While Iran has foreign currency reserves in such countries as Germany and South Korea, as well as its own central bank, moving or using this money involves layers of paperwork and delays, Zarkesh said.
Beyond the initial Covax payment, U.S. companies are probably also involved in various parts of the WHO’s and other vaccine programs, which “increases the sanctions risk” if Iran is included, he said.
The U.S. Treasury Department declined to comment.
Over 180 countries have signed up to join Covax, which aims to develop and distribute $2 billion in doses of a vaccine by the end of 2021. The idea is to provide rich and poor countries alike access to coveted vaccines when they become available by pooling capital to provide manufacturers with volume guarantees.
Iran is not the only country to miss its initial Covax payment, said Thomas J. Bollyky, director of the global health program at the Council on Foreign Relations.
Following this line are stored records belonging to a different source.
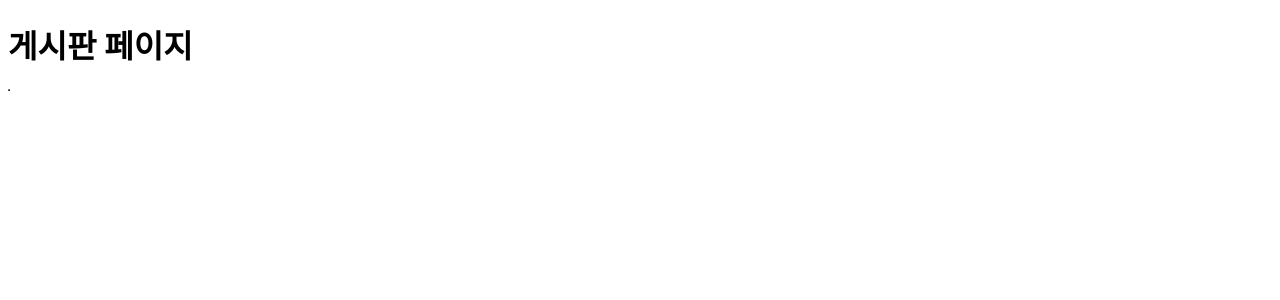
Repository: ksccmp/notice-board
Page: http://localhost/board/login_filter/board_main.jsp
The author's editor kept a copy of each file at every save. The page is drawn from the files as they stood at one save, then again after the next save.
The browser window is 1280 px wide. The pictures show the whole page.
The page is served by Tomcat 9. Nobody is signed in. The application's start-up code is not run. Other server files are loaded and not shown.

Above is the page before, as saved 2019-09-24 13:23:39.

### board/src/main/webapp/login_filter/board_main.jsp
<%@ page language="java" contentType="text/html; charset=UTF-8"
    pageEncoding="UTF-8"%>
<%@ taglib prefix="c" uri="http://java.sun.com/jsp/jstl/core" %>
<!DOCTYPE html PUBLIC "-//W3C//DTD HTML 4.01 Transitional//EN" "http://www.w3.org/TR/html4/loose.dtd">
<html>
<head>
<meta http-equiv="Content-Type" content="text/html; charset=UTF-8">
<title>Insert title here</title>
</head>
<body>
	<h1>게시판 페이지</h1>
	<table border="1">

	</table>
	<%--  return "login_filter/board_main.jsp";  --%>
</body>
</html>

After the next save:
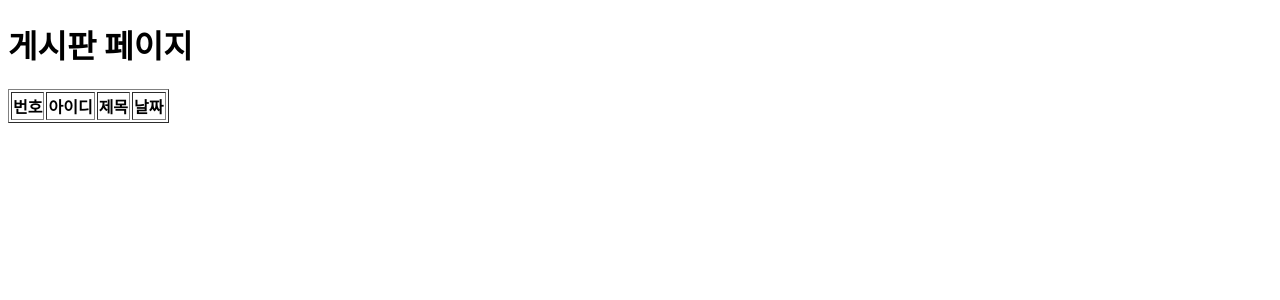
Saved 50 s later.
--- a/board/src/main/webapp/login_filter/board_main.jsp
+++ b/board/src/main/webapp/login_filter/board_main.jsp
@@ -10,7 +10,12 @@
 <body>
 	<h1>게시판 페이지</h1>
 	<table border="1">
-
+		<tr>
+			<th>번호</th>
+			<th>아이디</th>
+			<th>제목</th>
+			<th>날짜</th>
+		</tr>
 	</table>
 	<%--  return "login_filter/board_main.jsp";  --%>
 </body>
South African media reported Thursday that the country’s government had not yet paid the first installment. The “lack of financing at this point would not keep [Iran] from participating,” Bollyky said.
Iran’s difficulties, however, are part of its larger challenge of accessing foreign reserves and making timely and predictable payments.
The United States has ramped up sanctions under President Trump’s “maximum pressure” policy and withdrawal from the nuclear deal, which President-elect Joe Biden has pledged to rejoin. The United States has targeted Iranian banks and individuals accused of funding terrorism, though transactions involving medical and humanitarian goods can qualify for a waiver. Nonetheless, analysts that the exemptions themselves are not sufficient to ensure access.
“The truth is that sanctions do make it difficult to process transactions, even if there are humanitarian exceptions,” said Tara Sepehri Far, a researcher focused on Iran with New York-based Human Rights Watch.
Early in the pandemic, Iran faced medical equipment shortages and struggled to procure more from abroad as domestic prices on available items soared.
Iran’s repressive leadership has come under fire for initially mismanaging and covering up the extent of the virus’s spread as hospitals, lacking medicines and beds, buckled under pressure. Fearing further economic troubles, Iran’s leaders have not put the country under a complete lockdown, opting instead for shorter, regionalized closures.
In the meantime, Iran has moved to ramp up its own vaccine edge through state-affiliated companies and institutions. Iran has 12 vaccines under development and its own generic version of the antiviral drug remdesivir, according to Iranian Health Minister Saeed Namaki. The government gave approval Thursday for Iran’s first company to move forward with human vaccine trials and said doses could be rolled out this spring.
But Amir Afkhami, an associate professor and global health expert at George Washington University, said that mismanagement and budgetary restraints could help undercut Iran’s efforts to produce its own vaccines. “I have no doubt that the trickle-down effect of U.S. sanctions have had a direct and indirect effect on the Iranian population,” Afkhami said. “But it’s not necessarily that U.S. sanctions are the only barrier in this issue.”